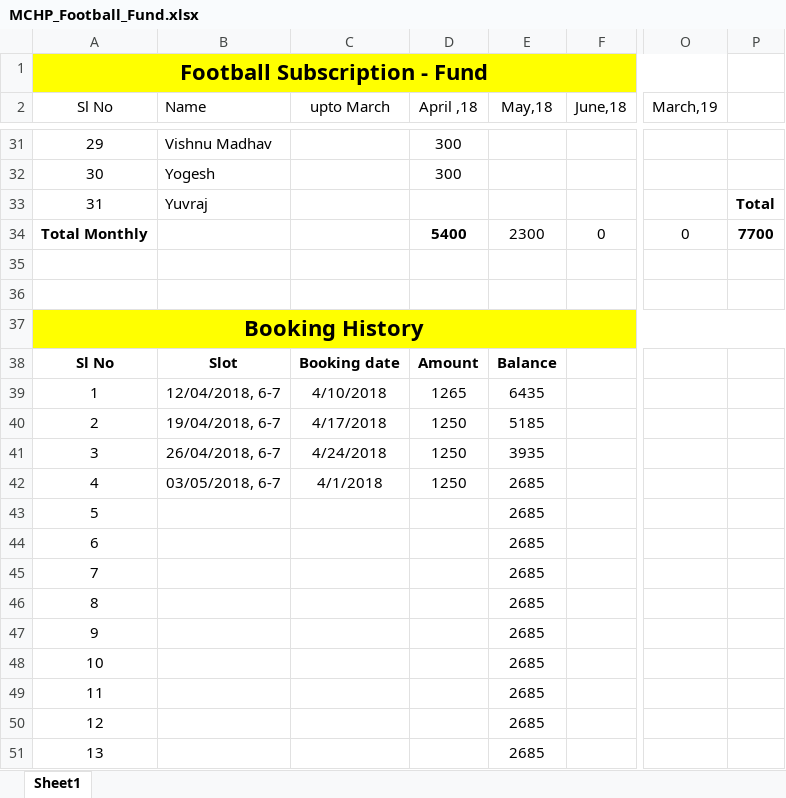
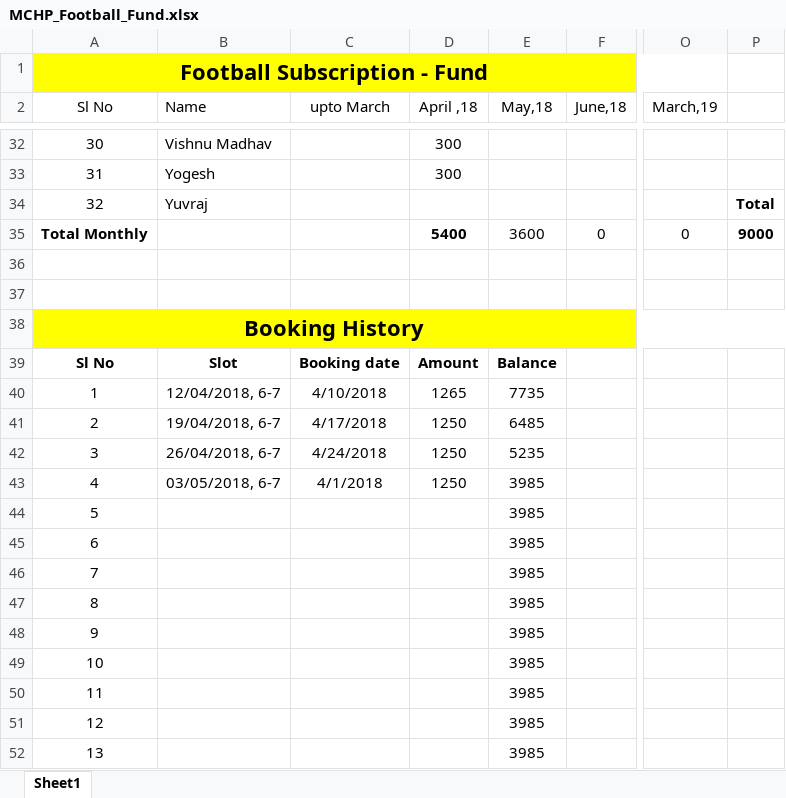
Before and after one commit to TintuVayalattu/fb_fund, an Excel workbook: MCHP_Football_Fund.xlsx, sheet Sheet1, drawn as a sheet; only a part is shown, gaps mark what is left out; values as stored, in another font and other column widths than the file's, no borders; conditional formats not drawn; addresses are those after the commit; the diff covers the shown part only; the diff names each change by its address in the sheet, - before the commit and + after, or states it on an @@ line.

Commit message:
04May2018

```diff
--- a/MCHP_Football_Fund.xlsx (sheet Sheet1)
+++ b/MCHP_Football_Fund.xlsx (sheet Sheet1)
@@ column A (Sl No) renumbered between rows 20 and 34 @@
-E35 (May,18): 2300
+E35 (May,18): 3600
-P35: 7700
+P35: 9000
-E40 (May,18): 6435
+E40 (May,18): 7735
-E41 (May,18): 5185
+E41 (May,18): 6485
-E42 (May,18): 3935
+E42 (May,18): 5235
-E43:E52 (May,18): 2685
+E43:E52 (May,18): 3985
```
Also changed, not shown: 1 added row and 2 edited cells elsewhere in this sheet, formulas that keep their value.
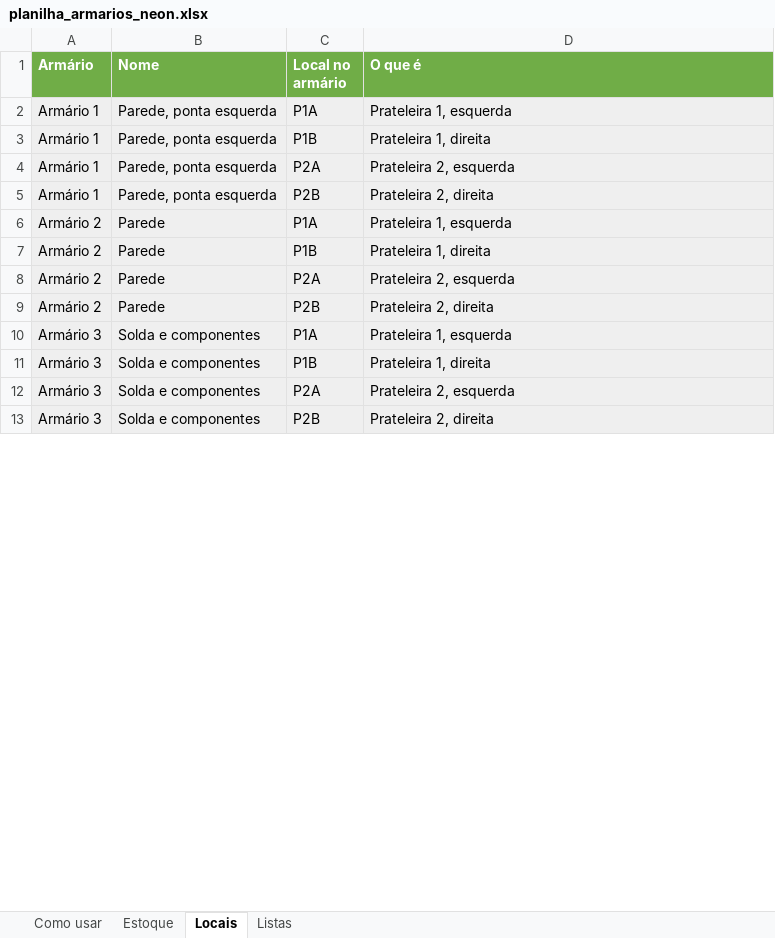
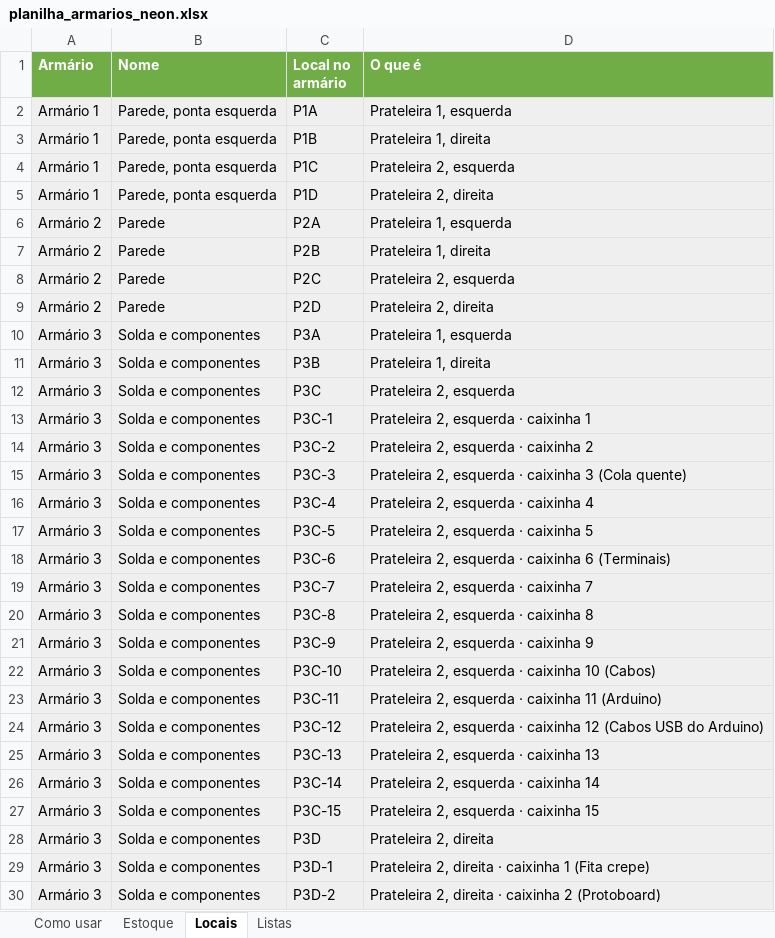
Before and after one commit to Bliss-Vital/armarios-neon, an Excel workbook: ferramentas/planilha_armarios_neon.xlsx, sheet Locais, drawn as a sheet; only a part is shown; values as stored, in another font and other column widths than the file's, no borders; addresses are those after the commit; the diff covers the shown part only; the diff names each change by its address in the sheet, - before the commit and + after, or states it on an @@ line.

```diff
--- a/ferramentas/planilha_armarios_neon.xlsx (sheet Locais)
+++ b/ferramentas/planilha_armarios_neon.xlsx (sheet Locais)
-C4 (Local no armário): P2A
+C4 (Local no armário): P1C
-C5 (Local no armário): P2B
+C5 (Local no armário): P1D
-C6 (Local no armário): P1A
+C6 (Local no armário): P2A
-C7 (Local no armário): P1B
+C7 (Local no armário): P2B
-C8 (Local no armário): P2A
+C8 (Local no armário): P2C
-C9 (Local no armário): P2B
+C9 (Local no armário): P2D
-C10 (Local no armário): P1A
+C10 (Local no armário): P3A
-C11 (Local no armário): P1B
+C11 (Local no armário): P3B
-C12 (Local no armário): P2A
+C12 (Local no armário): P3C
+row 13: Armário 3 | Solda e componentes | P3C-1 | Prateleira 2, esquerda · caixinha 1
+row 14: Armário 3 | Solda e componentes | P3C-2 | Prateleira 2, esquerda · caixinha 2
+row 15: Armário 3 | Solda e componentes | P3C-3 | Prateleira 2, esquerda · caixinha 3 (Cola quente)
+row 16: Armário 3 | Solda e componentes | P3C-4 | Prateleira 2, esquerda · caixinha 4
+row 17: Armário 3 | Solda e componentes | P3C-5 | Prateleira 2, esquerda · caixinha 5
+row 18: Armário 3 | Solda e componentes | P3C-6 | Prateleira 2, esquerda · caixinha 6 (Terminais)
+row 19: Armário 3 | Solda e componentes | P3C-7 | Prateleira 2, esquerda · caixinha 7
+row 20: Armário 3 | Solda e componentes | P3C-8 | Prateleira 2, esquerda · caixinha 8
+row 21: Armário 3 | Solda e componentes | P3C-9 | Prateleira 2, esquerda · caixinha 9
+row 22: Armário 3 | Solda e componentes | P3C-10 | Prateleira 2, esquerda · caixinha 10 (Cabos)
+row 23: Armário 3 | Solda e componentes | P3C-11 | Prateleira 2, esquerda · caixinha 11 (Arduino)
+row 24: Armário 3 | Solda e componentes | P3C-12 | Prateleira 2, esquerda · caixinha 12 (Cabos USB do Arduino)
+row 25: Armário 3 | Solda e componentes | P3C-13 | Prateleira 2, esquerda · caixinha 13
+row 26: Armário 3 | Solda e componentes | P3C-14 | Prateleira 2, esquerda · caixinha 14
+row 27: Armário 3 | Solda e componentes | P3C-15 | Prateleira 2, esquerda · caixinha 15
-C28 (Local no armário): P2B
+C28 (Local no armário): P3D
+row 29: Armário 3 | Solda e componentes | P3D-1 | Prateleira 2, direita · caixinha 1 (Fita crepe)
+row 30: Armário 3 | Solda e componentes | P3D-2 | Prateleira 2, direita · caixinha 2 (Protoboard)
```
Also changed, not shown: 11 added rows and 37 edited cells elsewhere in this sheet, sheet Estoque, sheet Como usar, 4 other files.
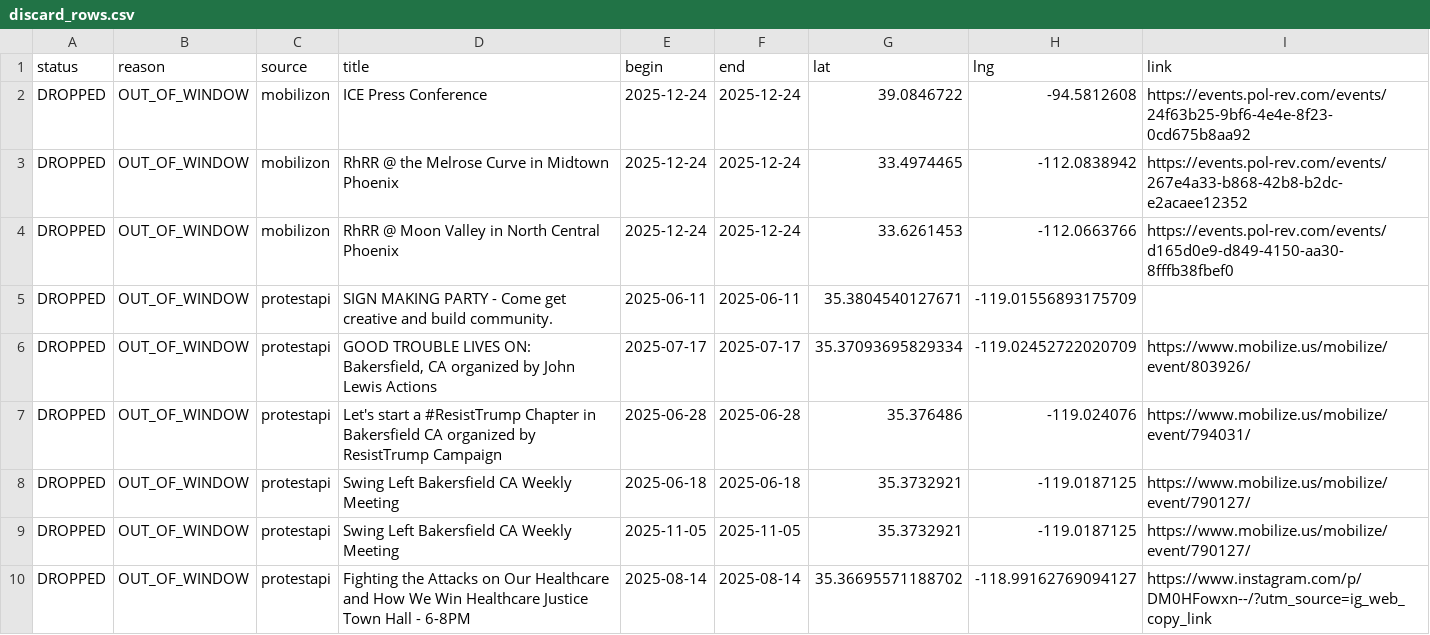
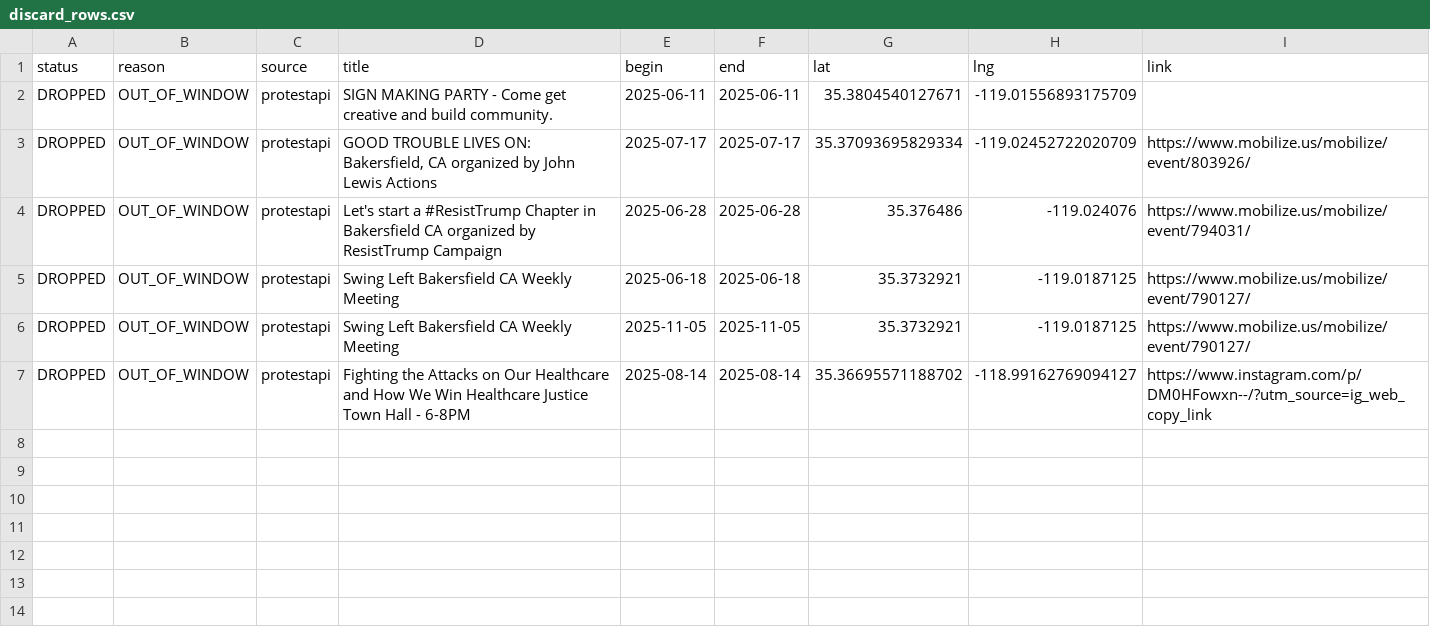
Before and after one commit to ConcernedCitizen2025/Project2025-Assistant, a CSV file: assets/data/discard_rows.csv, drawn as a sheet; the diff names each change by its address in the sheet, - before the commit and + after, or states it on an @@ line.

```diff
--- a/assets/data/discard_rows.csv
+++ b/assets/data/discard_rows.csv
-row 2: DROPPED | OUT_OF_WINDOW | mobilizon | ICE Press Conference | 2025-12-24 | 2025-12-24 | 39.0846722 | -94.5812608 | https://events.pol-rev.com/events/24f63b25-9bf6-4e4e-8f23-0cd675b8aa92
-row 3: DROPPED | OUT_OF_WINDOW | mobilizon | RhRR @ the Melrose Curve in Midtown Phoenix | 2025-12-24 | 2025-12-24 | 33.4974465 | -112.0838942 | https://events.pol-rev.com/events/267e4a33-b868-42b8-b2dc-e2acaee12352
-row 4: DROPPED | OUT_OF_WINDOW | mobilizon | RhRR @ Moon Valley in North Central Phoenix | 2025-12-24 | 2025-12-24 | 33.6261453 | -112.0663766 | https://events.pol-rev.com/events/d165d0e9-d849-4150-aa30-8fffb38fbef0
```
Also changed, not shown: 12 other files.
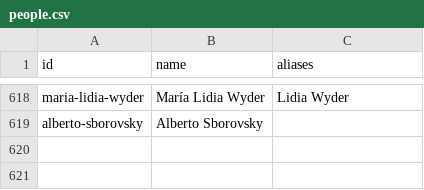
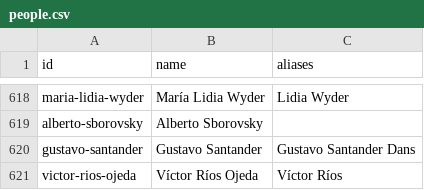
Before and after one commit to neocuella/caso-ueno, a CSV file: data/people.csv, drawn as a sheet; only a part is shown, gaps mark what is left out; the diff names each change by its address in the sheet, - before the commit and + after, or states it on an @@ line.

```diff
--- a/data/people.csv
+++ b/data/people.csv
+row 620: gustavo-santander | Gustavo Santander | Gustavo Santander Dans
+row 621: victor-rios-ojeda | Víctor Ríos Ojeda | Víctor Ríos
```
Also changed, not shown: data/events.csv, 2 other files.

### WHAT YOU SHOULD DO:
Read the data above and pull out each line that holds the string "widths".

### EXERCISE OUTPUT:
Before and after one commit to TintuVayalattu/fb_fund, an Excel workbook: MCHP_Football_Fund.xlsx, sheet Sheet1, drawn as a sheet; only a part is shown, gaps mark what is left out; values as stored, in another font and other column widths than the file's, no borders; conditional formats not drawn; addresses are those after the commit; the diff covers the shown part only; the diff names each change by its address in the sheet, - before the commit and + after, or states it on an @@ line.
Before and after one commit to Bliss-Vital/armarios-neon, an Excel workbook: ferramentas/planilha_armarios_neon.xlsx, sheet Locais, drawn as a sheet; only a part is shown; values as stored, in another font and other column widths than the file's, no borders; addresses are those after the commit; the diff covers the shown part only; the diff names each change by its address in the sheet, - before the commit and + after, or states it on an @@ line.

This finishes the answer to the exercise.